Domestic Manufacturing Worker Chemical Exposure and OSHA
We seek more manufacturing jobs in the United States and we want these jobs to be high paying and low risk. Is this “win-win” achievable? The NY Times has a long article about long term toxic exposure risk in North Carolina manufacturing plants.
“A chemical she handled — known as n-propyl bromide, or nPB — is also used by tens of thousands of workers in auto body shops, dry cleaners and high-tech electronics manufacturing plants across the nation. Medical researchers, government officials and even chemical companies that once manufactured nPB have warned for over a decade that it causes neurological damage and infertility when inhaled at low levels over long periods, but its use has grown 15-fold in the past six years.”
The NY Times article never discusses hourly wages in these industries. If workers must be paid more to work in such risky jobs, then employers would have a financial incentive to consider alternative ways to produce the same products while exposing workers to less risk. If wages do not reflect this extra risk, why is this the case? Are workers unaware of the risk they face? The NY Times piece suggests this is false. You might advance a local monopsony argument that in medium sized cities that there aren’t many employers seeking to purchase worker’s time.
The big issue here returns to “green chemistry”. Do for profit firms have strong incentives to consider best practices to produce their products in ways that reduce their workforce’s exposure to toxics and to reduce the local community’s exposure to such toxics?
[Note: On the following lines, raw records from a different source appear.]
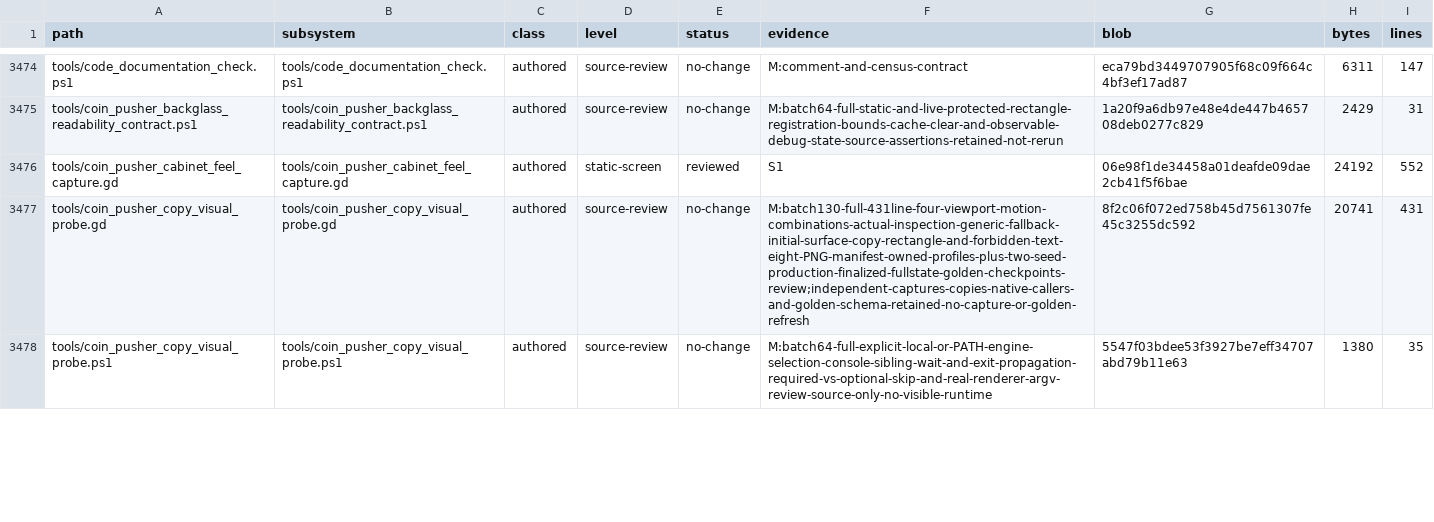
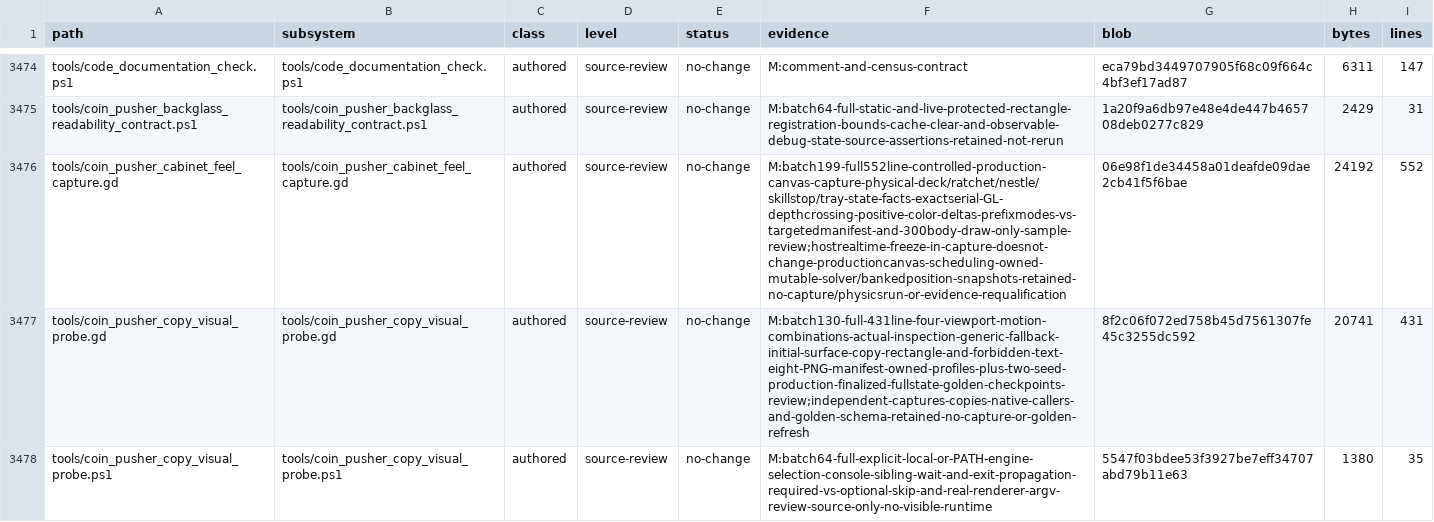
Before and after one commit to erikjpet/BeatTheHouse, a TSV file: docs/testing/incremental_cleanup_inventory.tsv, drawn as a sheet; only a part is shown, gaps mark what is left out; the diff covers the shown part only.

Commit message:
docs(cleanup): review Coin Pusher capture ownership

```diff
--- a/docs/testing/incremental_cleanup_inventory.tsv
+++ b/docs/testing/incremental_cleanup_inventory.tsv
@@ -3475,3 +3475,3 @@ tools/code_documentation_check.ps1	tools/code_documentation_check.ps1	authored	s
 tools/coin_pusher_backglass_readability_contract.ps1	tools/coin_pusher_backglass_readability_contract.ps1	authored	source-review	no-change	M:batch64-full-static-and-live-protected-rectangle-registration-bounds-cache-clear-and-observable-debug-state-source-assertions-retained-not-rerun	1a20f9a6db97e48e4de447b465708deb0277c829	2429	31
-tools/coin_pusher_cabinet_feel_capture.gd	tools/coin_pusher_cabinet_feel_capture.gd	authored	static-screen	reviewed	S1	06e98f1de34458a01deafde09dae2cb41f5f6bae	24192	552
+tools/coin_pusher_cabinet_feel_capture.gd	tools/coin_pusher_cabinet_feel_capture.gd	authored	source-review	no-change	M:batch199-full552line-controlled-production-canvas-capture-physical-deck/ratchet/nestle/skillstop/tray-state-facts-exactserial-GL-depthcrossing-positive-color-deltas-prefixmodes-vs-targetedmanifest-and-300body-draw-only-sample-review;hostrealtime-freeze-in-capture-doesnot-change-productioncanvas-scheduling-owned-mutable-solver/bankedposition-snapshots-retained-no-capture/physicsrun-or-evidence-requalification	06e98f1de34458a01deafde09dae2cb41f5f6bae	24192	552
 tools/coin_pusher_copy_visual_probe.gd	tools/coin_pusher_copy_visual_probe.gd	authored	source-review	no-change	M:batch130-full-431line-four-viewport-motion-combinations-actual-inspection-generic-fallback-initial-surface-copy-rectangle-and-forbidden-text-eight-PNG-manifest-owned-profiles-plus-two-seed-production-finalized-fullstate-golden-checkpoints-review;independent-captures-copies-native-callers-and-golden-schema-retained-no-capture-or-golden-refresh	8f2c06f072ed758b45d7561307fe45c3255dc592	20741	431
```
Also changed, not shown: 8 edited cells elsewhere in this file, 1 other file.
Torts law, competitive labor markets, OSHA credible fines and public pressure for externality internalization would all achieve this goal but if the domestic firms’ cost rise, will the factory move abroad?
Matthew E. Kahn is a Professor at the UCLA Institute of the Environment, the Department of Economics, and the Department of Public Policy. He is a research associate at t…READ more